The average incremental cost of constructing a new home to meet the current energy efficiency building code—the 2009 International Energy Conservation Code (IECC)
—comes to a mere $818.72, according to a recent study by the Building Codes Assistance Project (BCAP)
, a nonprofit advocacy organization that supports code adoption and implementation.
Moreover, a homeowner will recoup those extra dollars in less than three and a half years, thanks to the annual energy savings of $243.37 per home, or even more quickly if the additional $818.72 is amortized over the life of a 30-year mortgage.

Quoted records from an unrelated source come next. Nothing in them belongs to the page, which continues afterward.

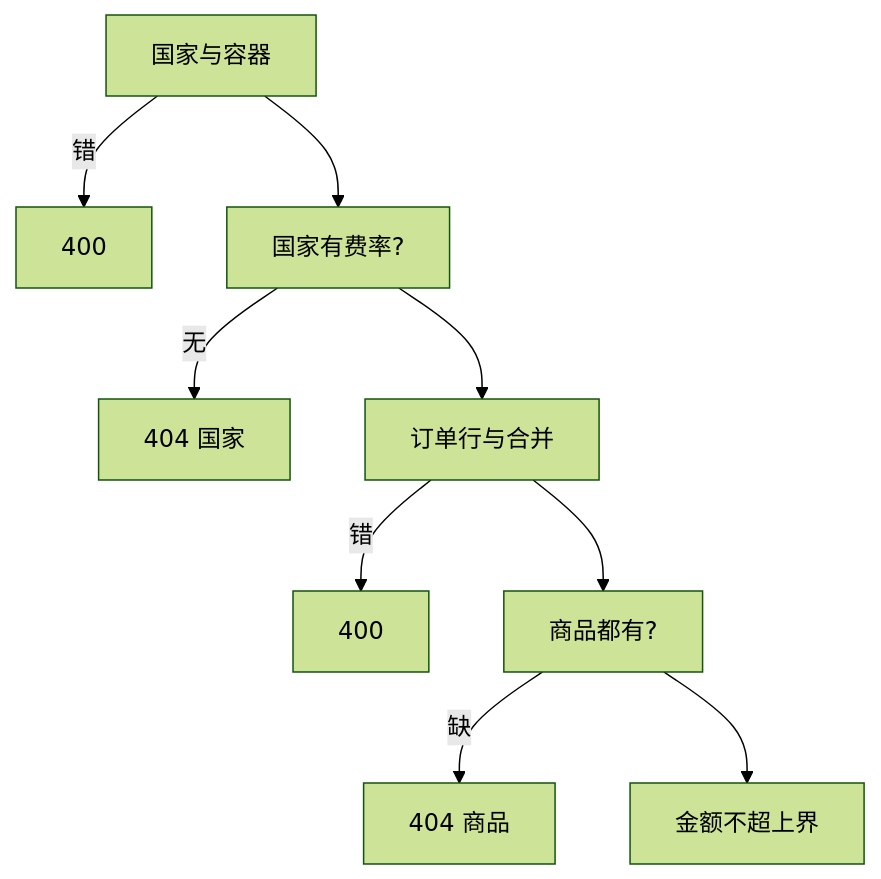
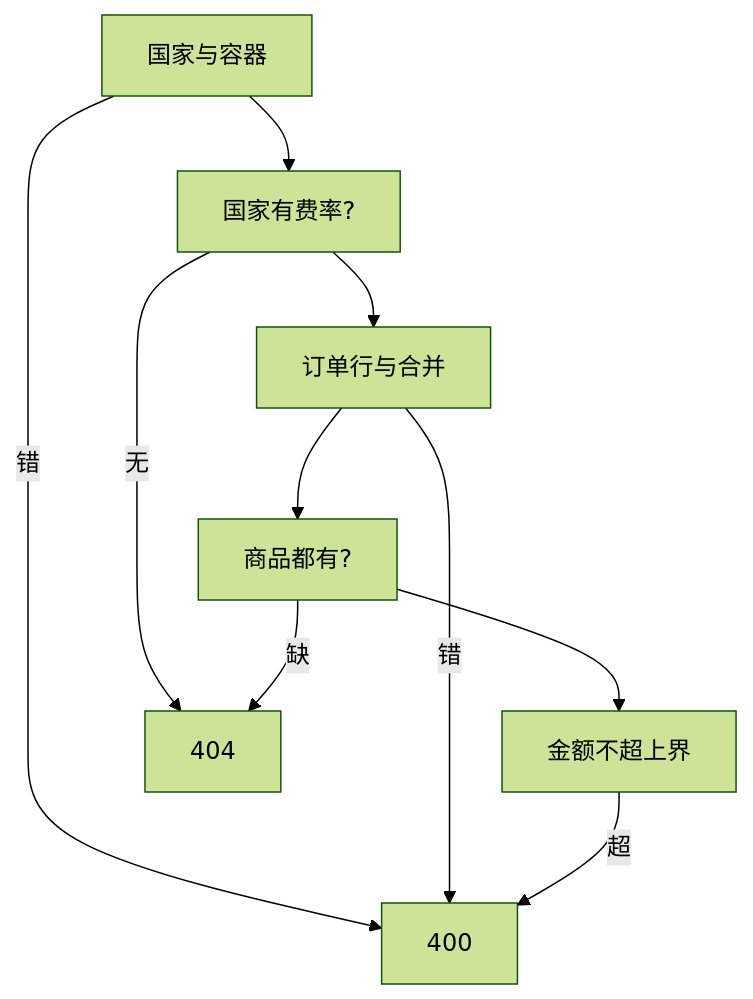
The diagram in vault/domains/low-level-design/cards/lcproject/lcp-shipping-cost-contract-rules.md (ChiChasesCheese/trellis), drawn with Mermaid (forest theme) before and after one commit. The commit also changed 4 other files, not shown here.

````diff
--- a/vault/domains/low-level-design/cards/lcproject/lcp-shipping-cost-contract-rules.md
+++ b/vault/domains/low-level-design/cards/lcproject/lcp-shipping-cost-contract-rules.md
@@ -21,11 +21,12 @@
 ```mermaid
 flowchart TB
-    A[国家与容器] -->|错| E1[400]
-    A --> B[国家有费率?]
-    B -->|无| E2[404 国家]
+    A[国家与容器] --> B[国家有费率?]
     B --> C[订单行与合并]
-    C -->|错| E3[400]
     C --> D[商品都有?]
-    D -->|缺| E4[404 商品]
     D --> F[金额不超上界]
+    A -->|错| X[400]
+    C -->|错| X
+    F -->|超| X
+    B -->|无| Y[404]
+    D -->|缺| Y
 ```
````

That scenario considerably shortens the payback period. For instance, in the state of Kentucky, the payback period is only seven months. In that state, a home built to the new code increases a 20% down payment by a modest $154.78, and the monthly mortgage payment by a negligible $3.01, BCAP found. With a 10% down payment, the extra up-front investment is made up in only four months, due to lower home energy bills.
BCAP based these calculations on the national average new home price of $267,451 for a 2,400-square-foot home and a 4.14% mortgage interest rate. State-specific labor and product costs were also used so the study would mirror actual construction pricing as closely as possible.

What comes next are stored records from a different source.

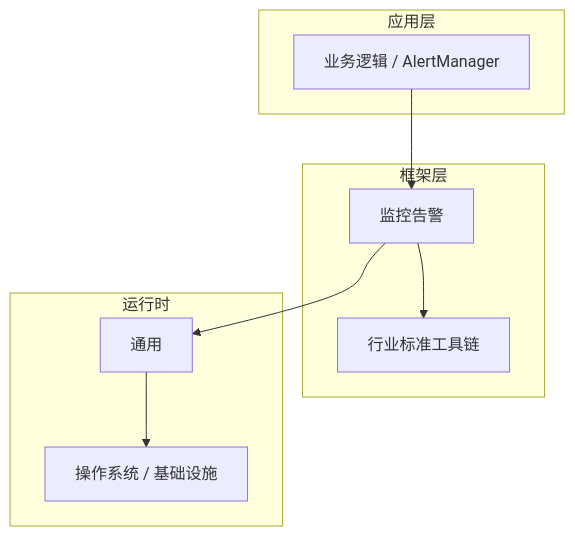
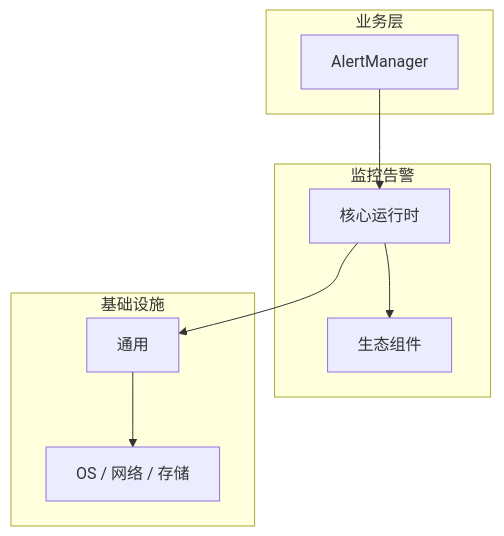
One commit to yanggan2015/knowledge-json-v2 changed the diagram in articles/监控告警/chapters/037-AlertManager核心概念与原理.md. Above: the diagram before and after it, drawn with Mermaid. The commit also changed other lines of this file and 10127 other files, not shown here.

````diff
--- a/articles/监控告警/chapters/037-AlertManager核心概念与原理.md
+++ b/articles/监控告警/chapters/037-AlertManager核心概念与原理.md
@@ -45,18 +34,18 @@
 ```mermaid
 graph TB
-    subgraph 应用层
-        A[业务逻辑 / AlertManager]
+    subgraph 业务层
+        A[AlertManager]
     end
-    subgraph 框架层
-        B[监控告警]
-        C[行业标准工具链]
+    subgraph 监控告警
+        B[核心运行时]
+        C[生态组件]
     end
-    subgraph 运行时
+    subgraph 基础设施
         D[通用]
-        E[操作系统 / 基础设施]
+        E[OS / 网络 / 存储]
     end
     A --> B
     B --> C
     B --> D
     D --> E
 ```
````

When a home is built to conform to the 2009 IECC, which BCAP describes as a minimum but meaningful baseline for energy efficiency, home buyers get energy-efficient lighting and windows, a higher grade of insulation and HVAC duct sealing and testing.
“Throughout our research, we made sure to use real-world construction cost data and always tried to be as conservative as possible with our methodology,” notes BCAP Executive Director Aleisha Khan. “For example, even though many states already require duct testing, we added in $350 to the up-front cost of the energy-efficient home, because we know that in some states it doesn’t actually happen.

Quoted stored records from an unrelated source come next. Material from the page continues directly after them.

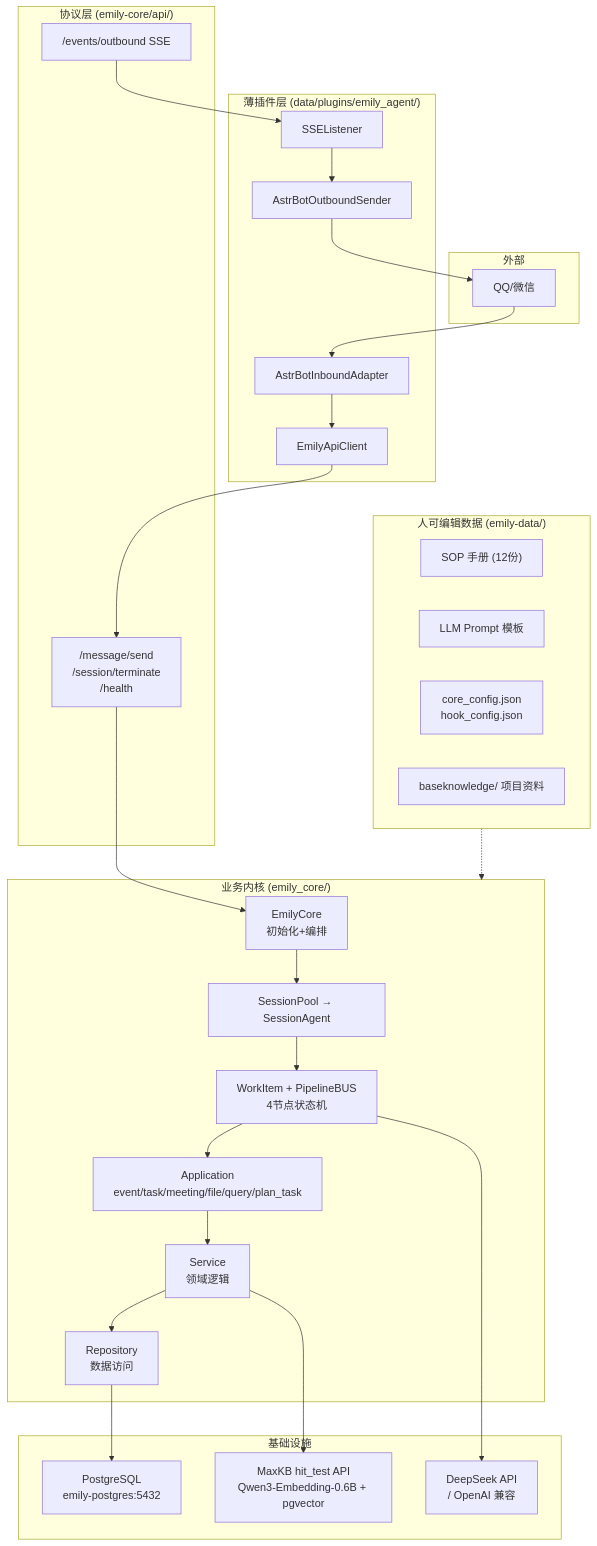
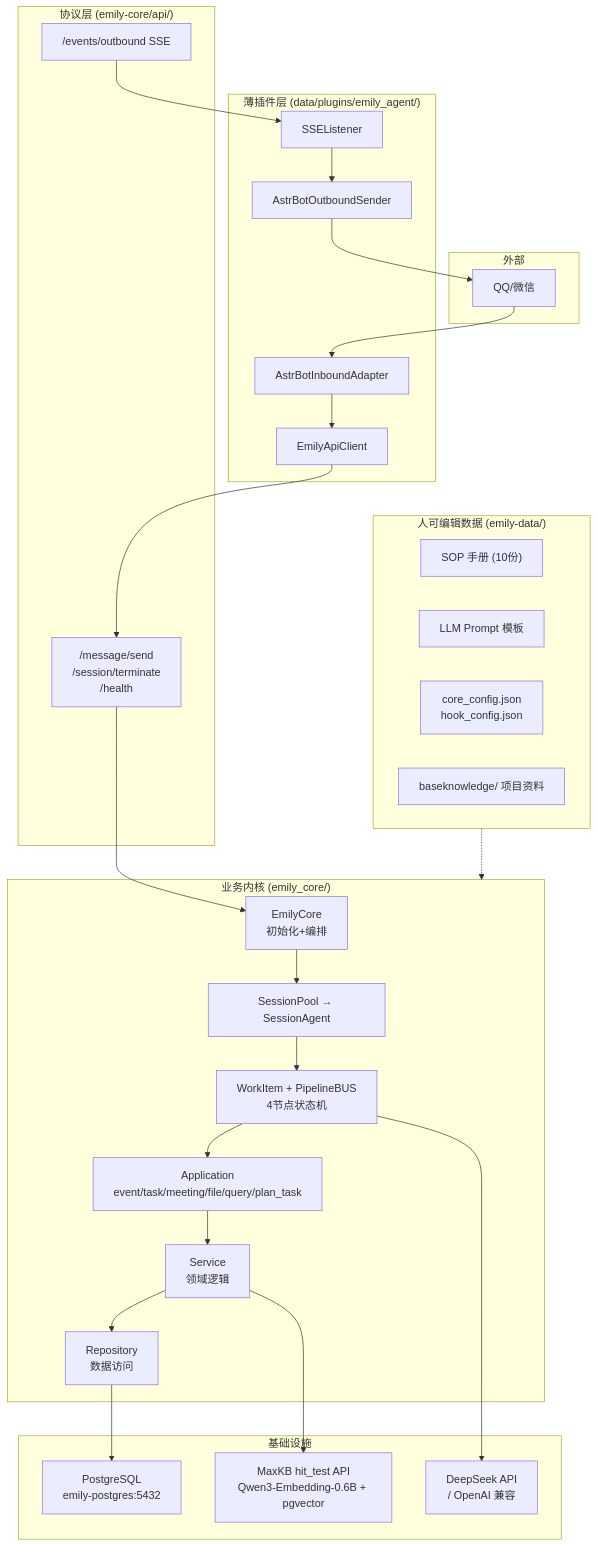
Before and after one commit to Ellyshome/Emily: the fourth of 4 diagrams in docs/业务模块与运转全景.md, drawn with Mermaid. The commit also changed other lines of this file and 9 other files, not shown here.

````diff
--- a/docs/业务模块与运转全景.md
+++ b/docs/业务模块与运转全景.md
@@ -184,51 +184,51 @@
 ```mermaid
 graph TD
     subgraph External["外部"]
         IM["QQ/微信"]
     end
 
     subgraph Plugin["薄插件层 (data/plugins/emily_agent/)"]
         Adapter["AstrBotInboundAdapter"]
         Client["EmilyApiClient"]
         SSE["SSEListener"]
         Sender["AstrBotOutboundSender"]
     end
 
     subgraph API["协议层 (emily-core/api/)"]
         Routes["/message/send<br/>/session/terminate<br/>/health"]
         SSEOut["/events/outbound SSE"]
     end
 
     subgraph Core["业务内核 (emily_core/)"]
         EmilyCore["EmilyCore<br/>初始化+编排"]
         Session["SessionPool → SessionAgent"]
         WI["WorkItem + PipelineBUS<br/>4节点状态机"]
         App["Application<br/>event/task/meeting/file/query/plan_task"]
         Svc["Service<br/>领域逻辑"]
         Repo["Repository<br/>数据访问"]
     end
 
     subgraph Infra["基础设施"]
         DB["PostgreSQL<br/>emily-postgres:5432"]
         RAG["MaxKB hit_test API<br/>Qwen3-Embedding-0.6B + pgvector"]
         LLM["DeepSeek API<br/>/ OpenAI 兼容"]
     end
 
     IM --> Adapter
     Adapter --> Client --> Routes
     SSE --> Sender --> IM
     Routes --> EmilyCore
     EmilyCore --> Session --> WI --> App --> Svc --> Repo --> DB
     Svc --> RAG
     WI --> LLM
     SSEOut --> SSE
 
     subgraph Data["人可编辑数据 (emily-data/)"]
-        SOPs["SOP 手册 (12份)"]
+        SOPs["SOP 手册 (10份)"]
         Prompts["LLM Prompt 模板"]
         Config["core_config.json<br/>hook_config.json"]
         KB["baseknowledge/ 项目资料"]
     end
 
     Data -.-> Core
 ```
````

Khan continued, “A home is usually an individual or family’s biggest lifetime investment, so it makes sense to protect and maximize the value of that investment by building in energy efficiency from the ground up—and reaping the benefits of lower energy bills from day one.
“And while homeowners can always improve their homes’ energy efficiency, it’s far more cost-effective to upgrade building components during construction, rather than make costly and inconvenient retrofits later on,” she says.
The complete incremental cost analysis can be found on BCAP’s best practice network—the O.C.E.A.N. website